▼

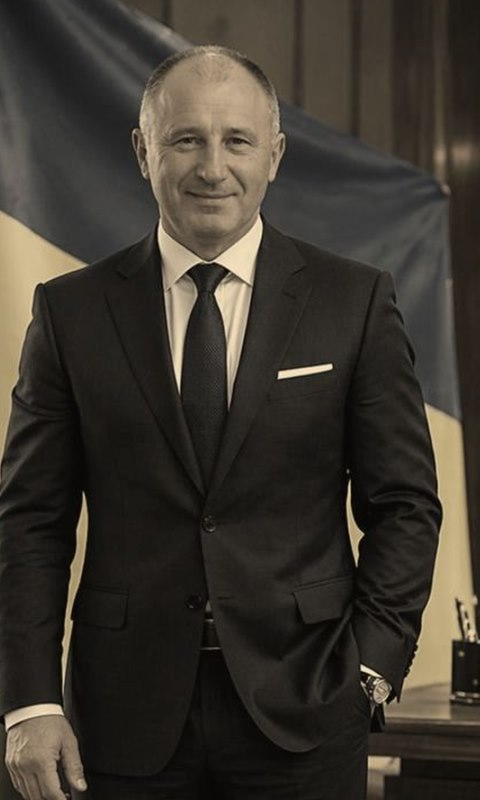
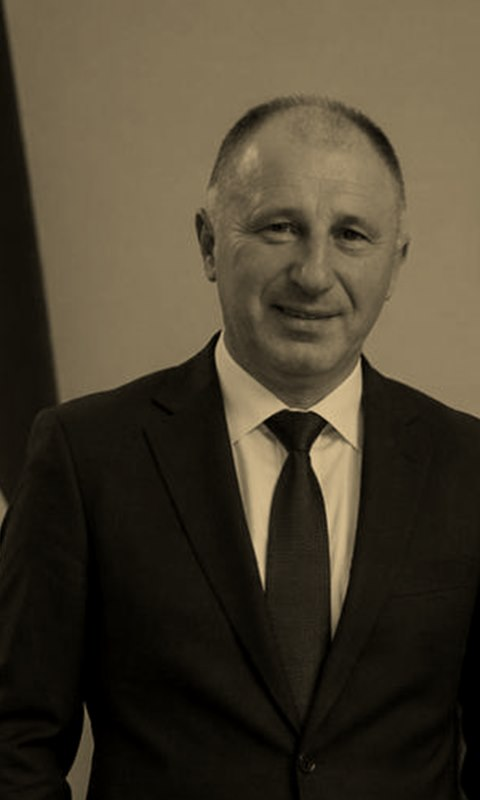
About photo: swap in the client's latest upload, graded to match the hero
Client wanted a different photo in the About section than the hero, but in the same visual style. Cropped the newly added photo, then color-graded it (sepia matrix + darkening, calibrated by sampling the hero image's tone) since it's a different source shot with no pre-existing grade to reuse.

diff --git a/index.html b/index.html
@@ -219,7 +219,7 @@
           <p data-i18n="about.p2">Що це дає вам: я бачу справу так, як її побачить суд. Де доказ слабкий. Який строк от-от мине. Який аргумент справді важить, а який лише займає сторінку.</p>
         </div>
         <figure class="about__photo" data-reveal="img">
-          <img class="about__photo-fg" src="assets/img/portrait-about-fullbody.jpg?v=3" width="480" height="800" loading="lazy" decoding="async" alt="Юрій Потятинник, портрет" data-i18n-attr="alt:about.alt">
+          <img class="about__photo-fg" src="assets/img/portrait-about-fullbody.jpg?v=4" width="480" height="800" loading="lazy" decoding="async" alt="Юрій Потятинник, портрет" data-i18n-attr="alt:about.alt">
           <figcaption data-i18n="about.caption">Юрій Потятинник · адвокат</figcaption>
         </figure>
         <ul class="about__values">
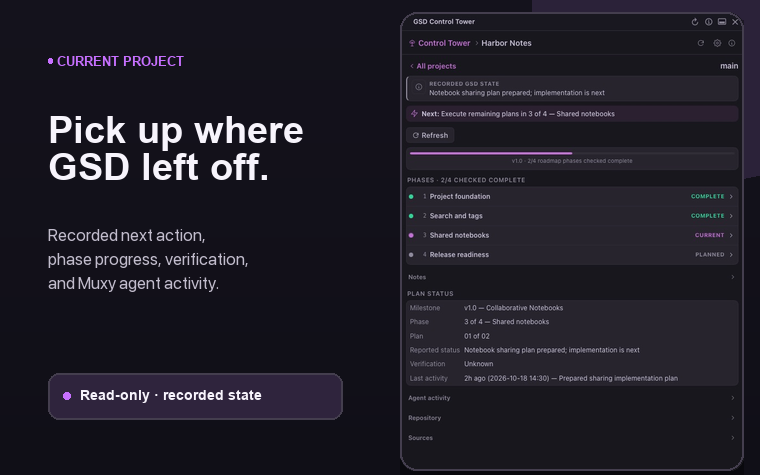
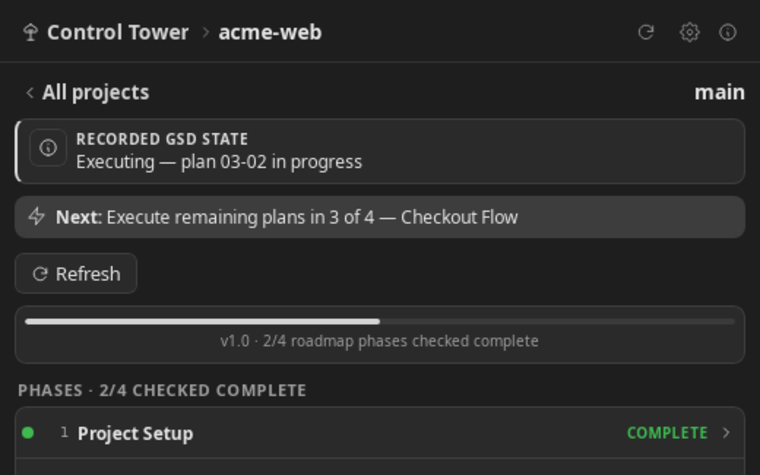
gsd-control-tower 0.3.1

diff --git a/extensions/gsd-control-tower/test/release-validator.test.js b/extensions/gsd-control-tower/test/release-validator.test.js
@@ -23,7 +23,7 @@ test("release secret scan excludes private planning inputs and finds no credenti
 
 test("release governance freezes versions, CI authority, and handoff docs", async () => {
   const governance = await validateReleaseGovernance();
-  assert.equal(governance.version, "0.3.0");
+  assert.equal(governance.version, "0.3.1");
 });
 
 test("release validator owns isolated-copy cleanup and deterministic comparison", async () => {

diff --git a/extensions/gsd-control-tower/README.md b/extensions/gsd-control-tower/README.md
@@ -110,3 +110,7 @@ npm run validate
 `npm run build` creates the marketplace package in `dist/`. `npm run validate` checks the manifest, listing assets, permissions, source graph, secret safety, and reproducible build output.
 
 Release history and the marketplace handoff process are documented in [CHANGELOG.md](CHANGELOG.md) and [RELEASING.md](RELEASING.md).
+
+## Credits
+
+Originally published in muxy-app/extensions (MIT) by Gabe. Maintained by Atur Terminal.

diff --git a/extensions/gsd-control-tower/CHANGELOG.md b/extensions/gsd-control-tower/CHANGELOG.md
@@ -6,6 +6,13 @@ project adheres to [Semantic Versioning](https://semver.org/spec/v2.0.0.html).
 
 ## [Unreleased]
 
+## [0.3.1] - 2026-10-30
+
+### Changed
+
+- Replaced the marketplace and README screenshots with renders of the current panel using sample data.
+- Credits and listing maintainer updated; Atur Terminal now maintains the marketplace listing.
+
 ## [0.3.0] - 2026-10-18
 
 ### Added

▲

▶ **YOUR TASK**
Scan the lines above for "secret" and state how many match, nothing more.

▶ **RESULT**
2